AN important oil price benchmark dropped nearly 3 percent yesterday as tensions eased over Iran's nuclear program.
Brent crude, which is used to price many kinds of international oil, lost US$3.15 to end the day at US$118.68 per barrel in London.
Iran discussed its nuclear ambitions with the US and five other countries at a weekend meeting in Istanbul. The meeting didn't produce any concrete agreements, but analysts said the potential of fighting in the Persian Gulf goes down as long there are negotiations. Both sides agreed to meet again on May 23.
Iran, which threatened earlier this year to defend its nuclear program by closing off crucial oil shipping routes, now says that it can resolve Western concerns "quickly and easily."
Foreign Minister Ali Akbar Salehi, who was quoted by the semiofficial ISNA news agency, also said it was time to end sanctions on the Islamic Republic. Western nations have worked to halt Iran's oil trade this year in hopes of forcing the country to the negotiating table. The actions have curtailed oil sales that Iran relies on to run its government.
The drop in Brent could be significant for US drivers because many US refineries import international oil and turn it into gasoline.
Meanwhile, benchmark West Texas Intermediate crude rose 10 cents to finish at US$102.93 per barrel in New York. The price of WTI rose on reports that US federal regulators had approved a plan to transport oil away from oversupplied markets in the Midwest.
The Federal Energy Regulatory Commission said the Seaway Pipeline will begin moving oil from Cushing, Oklahoma to the Gulf Coast around May 17. Analysts and investors were expecting it to come online later in June. Reducing the amount of oil supplies in the Midwest will push the price of WTI closer to the international benchmark, analysts said.
The Seaway Pipeline is expected to initially transport 150,000 barrels of oil per day. That capacity will grow as high as 500,000 barrels per day in 2013.
In other energy trading, natural gas futures closed back above US$2. The price rose 3.5 cents to end at US$2.016 per 1,000 cubic feet. Last week, natural gas fell below US$2 for the first time in more than a decade.

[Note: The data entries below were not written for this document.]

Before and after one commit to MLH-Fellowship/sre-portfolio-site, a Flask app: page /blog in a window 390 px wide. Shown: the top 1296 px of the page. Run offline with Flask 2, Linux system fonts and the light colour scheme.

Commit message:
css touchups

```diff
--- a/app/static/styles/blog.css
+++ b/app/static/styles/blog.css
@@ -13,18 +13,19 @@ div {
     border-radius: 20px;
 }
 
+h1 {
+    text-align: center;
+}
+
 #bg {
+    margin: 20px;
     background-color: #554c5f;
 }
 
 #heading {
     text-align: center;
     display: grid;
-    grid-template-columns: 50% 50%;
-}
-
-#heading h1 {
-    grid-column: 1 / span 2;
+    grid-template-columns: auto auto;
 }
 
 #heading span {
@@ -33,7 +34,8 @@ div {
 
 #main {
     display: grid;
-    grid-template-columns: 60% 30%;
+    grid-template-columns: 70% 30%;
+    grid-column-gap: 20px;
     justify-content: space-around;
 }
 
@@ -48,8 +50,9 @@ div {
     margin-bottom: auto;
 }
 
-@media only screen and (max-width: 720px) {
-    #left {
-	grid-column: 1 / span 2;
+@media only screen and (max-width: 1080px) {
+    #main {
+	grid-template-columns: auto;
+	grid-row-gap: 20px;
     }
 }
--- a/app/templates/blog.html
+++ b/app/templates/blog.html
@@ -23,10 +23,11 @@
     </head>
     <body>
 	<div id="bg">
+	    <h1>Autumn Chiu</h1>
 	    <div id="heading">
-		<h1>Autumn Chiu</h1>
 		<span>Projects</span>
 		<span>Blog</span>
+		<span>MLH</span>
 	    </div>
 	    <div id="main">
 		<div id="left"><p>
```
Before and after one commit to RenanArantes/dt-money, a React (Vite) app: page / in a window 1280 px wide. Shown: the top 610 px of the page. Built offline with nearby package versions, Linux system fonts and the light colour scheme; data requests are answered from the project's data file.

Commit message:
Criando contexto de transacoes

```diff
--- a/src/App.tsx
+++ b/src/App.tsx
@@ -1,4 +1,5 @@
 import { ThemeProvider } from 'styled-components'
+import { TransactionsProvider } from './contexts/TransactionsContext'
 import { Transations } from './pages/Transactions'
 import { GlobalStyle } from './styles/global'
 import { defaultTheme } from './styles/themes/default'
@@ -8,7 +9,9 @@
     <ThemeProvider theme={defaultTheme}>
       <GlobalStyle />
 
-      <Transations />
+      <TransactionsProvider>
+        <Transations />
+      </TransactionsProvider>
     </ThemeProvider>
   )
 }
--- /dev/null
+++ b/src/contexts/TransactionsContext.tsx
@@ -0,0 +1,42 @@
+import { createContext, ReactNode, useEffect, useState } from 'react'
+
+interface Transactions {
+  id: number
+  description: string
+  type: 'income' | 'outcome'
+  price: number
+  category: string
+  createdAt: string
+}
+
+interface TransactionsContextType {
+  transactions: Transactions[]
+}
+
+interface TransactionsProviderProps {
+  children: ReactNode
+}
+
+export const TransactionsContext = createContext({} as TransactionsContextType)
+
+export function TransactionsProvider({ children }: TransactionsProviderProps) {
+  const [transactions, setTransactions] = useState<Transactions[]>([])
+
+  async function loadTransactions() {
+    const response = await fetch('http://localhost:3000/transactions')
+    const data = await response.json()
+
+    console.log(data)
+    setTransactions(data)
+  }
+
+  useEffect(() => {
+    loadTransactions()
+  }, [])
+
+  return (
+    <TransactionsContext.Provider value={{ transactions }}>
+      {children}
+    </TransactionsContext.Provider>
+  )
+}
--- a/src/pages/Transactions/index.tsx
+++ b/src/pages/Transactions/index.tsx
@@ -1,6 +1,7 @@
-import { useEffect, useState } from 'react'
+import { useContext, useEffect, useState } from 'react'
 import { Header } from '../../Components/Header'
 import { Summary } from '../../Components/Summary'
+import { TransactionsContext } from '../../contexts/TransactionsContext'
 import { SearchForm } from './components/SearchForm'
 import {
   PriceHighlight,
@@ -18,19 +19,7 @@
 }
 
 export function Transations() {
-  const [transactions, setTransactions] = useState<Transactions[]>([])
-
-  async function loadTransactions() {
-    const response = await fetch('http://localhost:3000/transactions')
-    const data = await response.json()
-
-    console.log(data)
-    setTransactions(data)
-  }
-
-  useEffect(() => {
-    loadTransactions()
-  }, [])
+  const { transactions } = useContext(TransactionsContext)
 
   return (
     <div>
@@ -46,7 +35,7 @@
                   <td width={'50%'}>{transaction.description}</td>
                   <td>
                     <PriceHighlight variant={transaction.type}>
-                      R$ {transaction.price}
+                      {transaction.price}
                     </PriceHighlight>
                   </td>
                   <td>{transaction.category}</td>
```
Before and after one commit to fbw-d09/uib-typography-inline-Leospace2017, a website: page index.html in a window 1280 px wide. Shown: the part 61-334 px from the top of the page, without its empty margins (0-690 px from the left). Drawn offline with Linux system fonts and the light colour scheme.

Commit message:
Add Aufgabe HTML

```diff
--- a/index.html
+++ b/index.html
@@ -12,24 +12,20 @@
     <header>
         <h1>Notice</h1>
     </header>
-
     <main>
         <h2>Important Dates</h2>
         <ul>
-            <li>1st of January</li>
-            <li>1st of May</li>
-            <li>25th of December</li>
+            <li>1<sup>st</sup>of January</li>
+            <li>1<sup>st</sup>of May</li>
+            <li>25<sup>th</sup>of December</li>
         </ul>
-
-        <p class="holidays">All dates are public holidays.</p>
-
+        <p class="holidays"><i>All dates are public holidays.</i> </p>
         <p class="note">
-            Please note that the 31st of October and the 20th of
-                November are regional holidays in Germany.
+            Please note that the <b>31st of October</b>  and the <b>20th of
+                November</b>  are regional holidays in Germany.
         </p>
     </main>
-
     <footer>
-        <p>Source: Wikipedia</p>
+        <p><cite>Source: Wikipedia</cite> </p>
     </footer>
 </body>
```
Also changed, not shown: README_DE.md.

Heating oil lost 5.8 cents to finish at US$3.1166 per gallon and gasoline futures gave up 7.91 cents to end at US$3.267 per gallon.